I’ve got the fan on now, at the lowest setting, blowing air to one side of me, creating a slow, cooling airflow throughout my office. It’s nearly silent at this speed. Using the fan it higher speeds means a bit more noise, but at its highest speed, it’s less noisy than a standard fan, because of the turbulence that blades create. I don’t expect to use it often at such speeds, but when it’s at the max, it really blows a lot of air.

The exterior of the fan is all plastic; I would have expected it to be metal at this price, but it means the fan is very light. I bought the “iron/blue” model, which you can see at the left, and looks quite futuristic. But the best thing is the small footprint, which means that I can have a powerful fan that takes up very little space.

I’d say this fan is overpriced, but it really works well. The desk fans are cheaper (though not by much), but they need to be positioned in precise locations; the slim size of this fan (it’s about 18cm, or 6 inches across) means I can put it anywhere in the house without it getting in the way. It’s a good buy if you want an efficient, quiet fan that doesn’t take up a lot of space.

Review: Withings Aura Sleep Tracker

Between never-ending Netflix binges and Kindles full of page-turners, we have plenty of distractions to keep us up at night. But you’ll surely regret that decision the next morning if you have a full day of work ahead of you. No matter the cause for your late-night habits, a lack of sleep can be a serious problem for many people—it can make you more likely to have car accidents, make you forgetful, lead to weight gain, and precipitate other health problems. Yet a recent study says that too much sleep can double your risk of stroke. So what’s a person to do?

Withings’ $300 Aura is a device that monitors your sleep, helping you determine if you sleep too little or too much.

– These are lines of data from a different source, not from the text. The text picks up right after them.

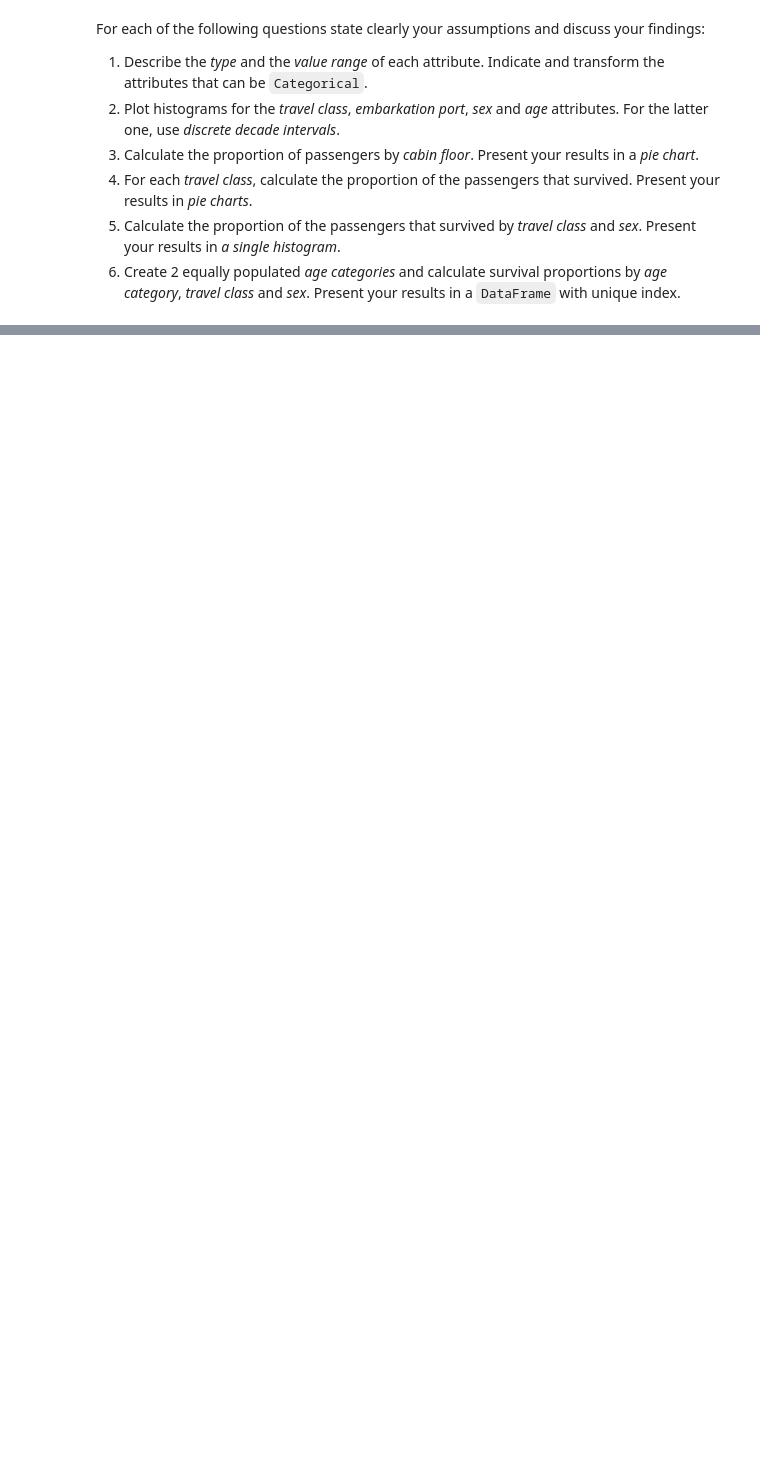
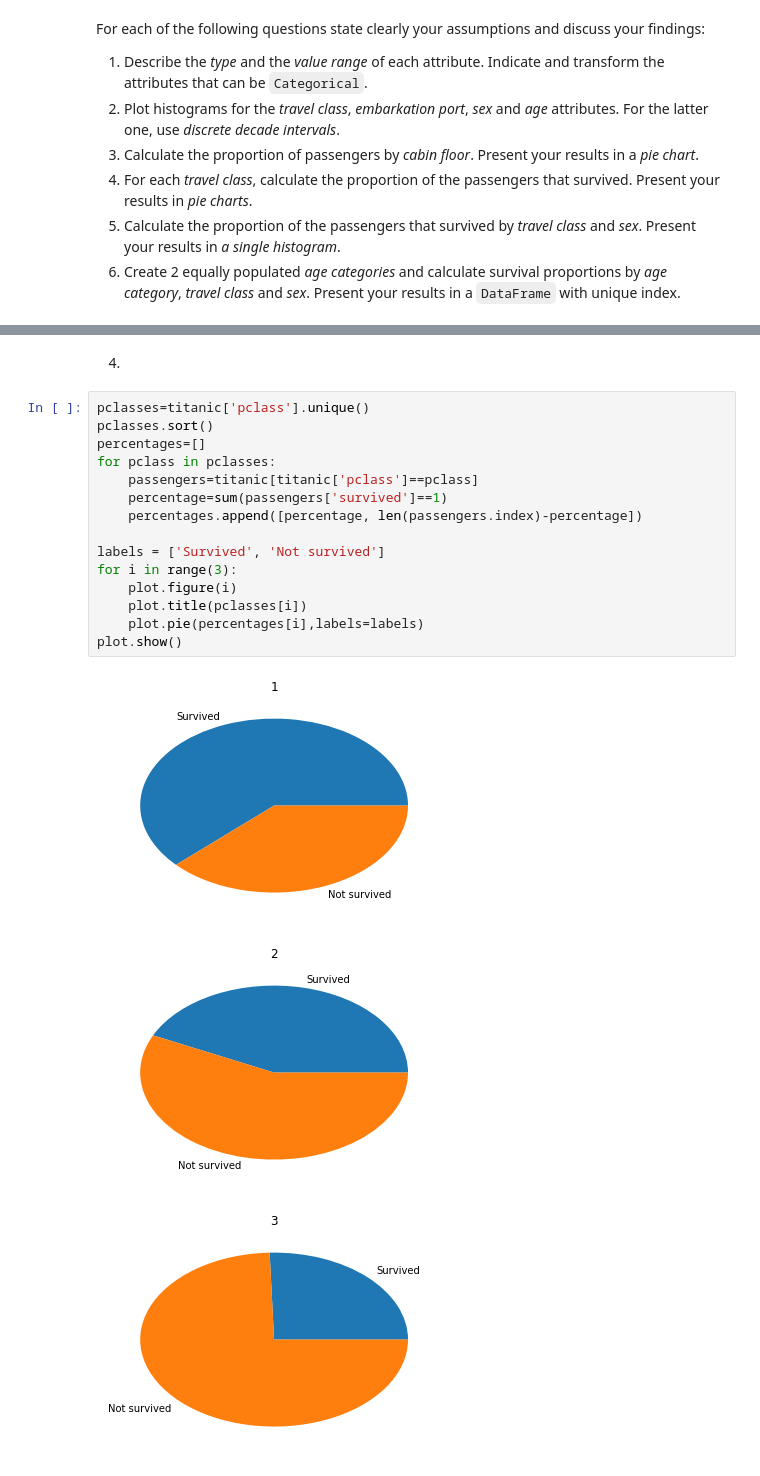
Before and after one commit to antonino-barbera/seanbi, a Jupyter notebook: HW1/Homework 1.ipynb, the cells around one changed output, grey strips where cells are left out. Saved outputs shown, nothing was run; the diff lists cells and outputs as text; blank space fills up the shorter version.

```diff
--- a/HW1/Homework 1.ipynb
+++ b/HW1/Homework 1.ipynb
@@ -290,0 +409,21 @@ For each of the following questions state clearly your assumptions and discuss y
+# %% [markdown]
+4.
+# %%
+pclasses=titanic['pclass'].unique()
+pclasses.sort()
+percentages=[]
+for pclass in pclasses:
+    passengers=titanic[titanic['pclass']==pclass]
+    percentage=sum(passengers['survived']==1)
+    percentages.append([percentage, len(passengers.index)-percentage])
+
+labels = ['Survived', 'Not survived']
+for i in range(3):
+    plot.figure(i)
+    plot.title(pclasses[i])
+    plot.pie(percentages[i],labels=labels)
+plot.show()
+# %% [output]
+[figure, added]
+[figure, added]
+[figure, added]
```
Also changed, not shown: parts of 15 cells of this notebook, 3 other files.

The Aura also offers sleep programs, with colored lights and sounds to help you fall asleep, and to help you wake up when you are in a light sleep phase. Withings claims that the reddish light the device emits before you go to sleep encourages your body to create melatonin, which helps you fall asleep. Conversely, the bluish light it emits while waking you inhibits melatonin, increasing your alertness.

Read the rest of my review on Macworld.